She Sells Seashells by the Seashore
Biodiversity is a measure of the variety of life that occurs within an ecosystem. The number of different species that live in an ecosystem determine the biodiversity. For example, a forest that has 20 different type of trees has a greater diversity than one with only 2 types of trees.
Richness is defined as the number of unique species that are present, but does not include the number of individuals within those groups.
Abundance is the number of individuals present in each group relative to the total number of individuals. Richness and abundance are both measures of biodiversity.
The Simpson's Diversity Index is a measure of diversity which takes into account the number of species present, as well as the relative abundance of each species. As species richness and evenness increase, diversity increases. The equation shows how the diversity is calculated, with the value of D ranging between 0 and 1, with 1 representing a high diversity.
tn = the total number of organisms of a particular species
N = the total number of organisms of all species
The bag of seashells you have represents a sample from a beach near Bradenton, Florida. Calculate the biodiversity of your sample using the Simpson’s Diversity Index. (The rows do not necessarily indicate the number of species in your bags, you may need more rows, or fewer.)

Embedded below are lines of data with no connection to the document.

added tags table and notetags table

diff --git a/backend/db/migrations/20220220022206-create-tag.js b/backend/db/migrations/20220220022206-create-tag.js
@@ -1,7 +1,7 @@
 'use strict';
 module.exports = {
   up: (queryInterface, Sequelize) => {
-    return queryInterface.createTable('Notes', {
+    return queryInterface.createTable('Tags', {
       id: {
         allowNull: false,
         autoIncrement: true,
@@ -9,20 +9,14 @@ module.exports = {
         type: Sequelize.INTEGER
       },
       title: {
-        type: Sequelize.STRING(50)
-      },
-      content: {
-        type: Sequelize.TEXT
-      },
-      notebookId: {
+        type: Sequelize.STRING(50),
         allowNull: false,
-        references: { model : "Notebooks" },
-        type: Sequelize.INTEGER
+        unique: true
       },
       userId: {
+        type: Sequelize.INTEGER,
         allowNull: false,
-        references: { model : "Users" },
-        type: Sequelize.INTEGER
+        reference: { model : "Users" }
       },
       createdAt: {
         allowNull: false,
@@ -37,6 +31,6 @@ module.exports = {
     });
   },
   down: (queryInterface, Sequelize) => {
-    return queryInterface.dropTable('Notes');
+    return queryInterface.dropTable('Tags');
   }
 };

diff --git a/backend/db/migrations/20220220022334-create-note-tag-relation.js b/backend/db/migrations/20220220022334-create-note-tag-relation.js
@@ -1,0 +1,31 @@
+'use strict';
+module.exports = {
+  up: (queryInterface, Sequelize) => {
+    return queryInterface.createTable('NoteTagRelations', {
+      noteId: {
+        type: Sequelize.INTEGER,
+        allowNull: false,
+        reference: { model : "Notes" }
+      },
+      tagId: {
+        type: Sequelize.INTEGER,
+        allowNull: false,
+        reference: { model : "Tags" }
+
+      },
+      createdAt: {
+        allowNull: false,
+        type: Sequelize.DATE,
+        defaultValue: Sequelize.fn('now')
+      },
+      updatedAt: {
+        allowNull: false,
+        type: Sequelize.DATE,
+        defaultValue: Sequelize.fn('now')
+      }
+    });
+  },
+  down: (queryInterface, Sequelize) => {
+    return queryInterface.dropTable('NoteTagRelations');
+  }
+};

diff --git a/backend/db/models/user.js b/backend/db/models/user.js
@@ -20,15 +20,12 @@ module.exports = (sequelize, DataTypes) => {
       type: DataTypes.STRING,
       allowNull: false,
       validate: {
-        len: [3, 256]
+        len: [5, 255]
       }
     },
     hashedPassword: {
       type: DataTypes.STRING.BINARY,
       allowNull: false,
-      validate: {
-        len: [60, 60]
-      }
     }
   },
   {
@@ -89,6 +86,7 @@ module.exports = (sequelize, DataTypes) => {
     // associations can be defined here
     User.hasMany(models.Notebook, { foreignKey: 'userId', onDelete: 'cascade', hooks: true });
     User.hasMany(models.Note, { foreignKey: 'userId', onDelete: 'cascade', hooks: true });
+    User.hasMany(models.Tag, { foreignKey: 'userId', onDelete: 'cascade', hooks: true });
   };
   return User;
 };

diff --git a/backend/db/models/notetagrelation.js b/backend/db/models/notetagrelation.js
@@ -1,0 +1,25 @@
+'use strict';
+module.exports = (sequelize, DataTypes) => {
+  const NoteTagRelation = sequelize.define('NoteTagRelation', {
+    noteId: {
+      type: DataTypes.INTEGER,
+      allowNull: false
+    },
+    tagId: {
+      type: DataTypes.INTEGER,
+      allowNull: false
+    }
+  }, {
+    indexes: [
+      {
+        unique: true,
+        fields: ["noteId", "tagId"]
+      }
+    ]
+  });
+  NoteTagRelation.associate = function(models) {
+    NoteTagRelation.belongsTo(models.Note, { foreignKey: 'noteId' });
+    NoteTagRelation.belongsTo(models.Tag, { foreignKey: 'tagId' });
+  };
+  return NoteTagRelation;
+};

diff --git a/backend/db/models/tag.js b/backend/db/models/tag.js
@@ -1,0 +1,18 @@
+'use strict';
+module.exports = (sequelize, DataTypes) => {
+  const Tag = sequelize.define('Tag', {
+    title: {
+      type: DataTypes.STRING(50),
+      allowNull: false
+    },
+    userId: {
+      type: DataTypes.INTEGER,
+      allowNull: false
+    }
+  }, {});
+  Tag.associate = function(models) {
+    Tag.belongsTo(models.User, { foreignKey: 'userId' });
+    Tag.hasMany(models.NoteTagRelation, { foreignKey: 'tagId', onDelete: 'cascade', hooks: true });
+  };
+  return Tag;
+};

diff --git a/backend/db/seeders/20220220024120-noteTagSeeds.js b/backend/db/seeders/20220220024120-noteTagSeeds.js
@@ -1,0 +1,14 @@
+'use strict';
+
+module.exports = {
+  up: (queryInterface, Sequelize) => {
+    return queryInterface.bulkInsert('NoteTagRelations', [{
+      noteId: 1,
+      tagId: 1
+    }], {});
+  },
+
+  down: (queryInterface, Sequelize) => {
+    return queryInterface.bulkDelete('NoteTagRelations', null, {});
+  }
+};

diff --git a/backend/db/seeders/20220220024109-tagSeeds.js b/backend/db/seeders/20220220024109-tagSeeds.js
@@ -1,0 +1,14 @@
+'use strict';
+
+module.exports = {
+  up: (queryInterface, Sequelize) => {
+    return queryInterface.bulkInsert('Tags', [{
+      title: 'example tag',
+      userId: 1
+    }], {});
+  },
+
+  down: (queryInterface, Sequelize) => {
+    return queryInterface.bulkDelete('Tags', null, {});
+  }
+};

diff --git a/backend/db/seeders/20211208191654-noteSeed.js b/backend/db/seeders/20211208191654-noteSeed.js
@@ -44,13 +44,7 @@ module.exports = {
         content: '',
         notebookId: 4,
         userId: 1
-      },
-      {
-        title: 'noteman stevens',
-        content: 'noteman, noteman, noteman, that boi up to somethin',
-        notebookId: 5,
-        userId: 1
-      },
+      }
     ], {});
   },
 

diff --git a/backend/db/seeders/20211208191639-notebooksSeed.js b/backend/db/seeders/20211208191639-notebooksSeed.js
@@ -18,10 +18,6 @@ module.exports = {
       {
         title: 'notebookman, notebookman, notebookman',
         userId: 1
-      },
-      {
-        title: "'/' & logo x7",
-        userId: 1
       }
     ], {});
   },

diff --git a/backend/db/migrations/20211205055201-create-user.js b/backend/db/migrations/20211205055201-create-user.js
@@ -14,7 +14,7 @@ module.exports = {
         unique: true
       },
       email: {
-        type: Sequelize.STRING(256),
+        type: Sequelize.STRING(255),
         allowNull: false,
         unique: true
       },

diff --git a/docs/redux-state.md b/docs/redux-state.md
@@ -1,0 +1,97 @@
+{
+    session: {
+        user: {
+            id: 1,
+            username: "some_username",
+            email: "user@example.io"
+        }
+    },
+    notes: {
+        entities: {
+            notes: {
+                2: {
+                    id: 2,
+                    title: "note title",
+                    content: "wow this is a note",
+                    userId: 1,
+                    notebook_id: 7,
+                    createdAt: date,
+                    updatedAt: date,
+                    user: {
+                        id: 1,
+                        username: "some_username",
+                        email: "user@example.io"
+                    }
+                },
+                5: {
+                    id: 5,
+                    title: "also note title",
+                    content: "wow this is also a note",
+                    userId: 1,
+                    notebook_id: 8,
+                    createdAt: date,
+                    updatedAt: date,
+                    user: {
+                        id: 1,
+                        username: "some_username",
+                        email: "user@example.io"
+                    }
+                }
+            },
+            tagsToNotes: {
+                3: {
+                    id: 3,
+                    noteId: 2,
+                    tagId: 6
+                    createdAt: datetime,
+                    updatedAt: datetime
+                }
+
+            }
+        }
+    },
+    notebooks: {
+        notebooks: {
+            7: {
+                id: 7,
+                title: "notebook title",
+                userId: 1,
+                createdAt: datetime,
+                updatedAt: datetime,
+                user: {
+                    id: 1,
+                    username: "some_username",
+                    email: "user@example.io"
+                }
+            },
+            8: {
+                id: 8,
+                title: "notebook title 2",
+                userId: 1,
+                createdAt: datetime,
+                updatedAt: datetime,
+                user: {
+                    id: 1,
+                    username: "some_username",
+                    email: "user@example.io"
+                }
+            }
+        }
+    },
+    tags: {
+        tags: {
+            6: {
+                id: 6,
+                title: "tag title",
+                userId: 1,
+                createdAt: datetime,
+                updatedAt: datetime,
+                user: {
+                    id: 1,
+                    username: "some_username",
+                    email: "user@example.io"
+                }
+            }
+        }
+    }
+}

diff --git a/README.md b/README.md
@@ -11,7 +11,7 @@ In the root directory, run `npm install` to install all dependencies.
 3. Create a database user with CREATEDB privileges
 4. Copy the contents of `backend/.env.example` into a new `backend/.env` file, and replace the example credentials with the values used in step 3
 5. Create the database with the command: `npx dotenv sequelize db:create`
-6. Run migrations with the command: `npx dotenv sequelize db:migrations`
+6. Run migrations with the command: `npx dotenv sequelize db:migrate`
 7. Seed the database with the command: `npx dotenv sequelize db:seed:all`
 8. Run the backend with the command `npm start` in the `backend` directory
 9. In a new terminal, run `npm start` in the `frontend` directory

Species/Taxa |
Number (n) |
n (n-1) |
Total |
N (total) = |
∑ n(n-1) = |
Show Calculations:
Analysis - What does the biodiversity index of your sample tell you about the beach where it was collected from?
Other Resources on Biodiversity
Measing the Biodiversity of Beans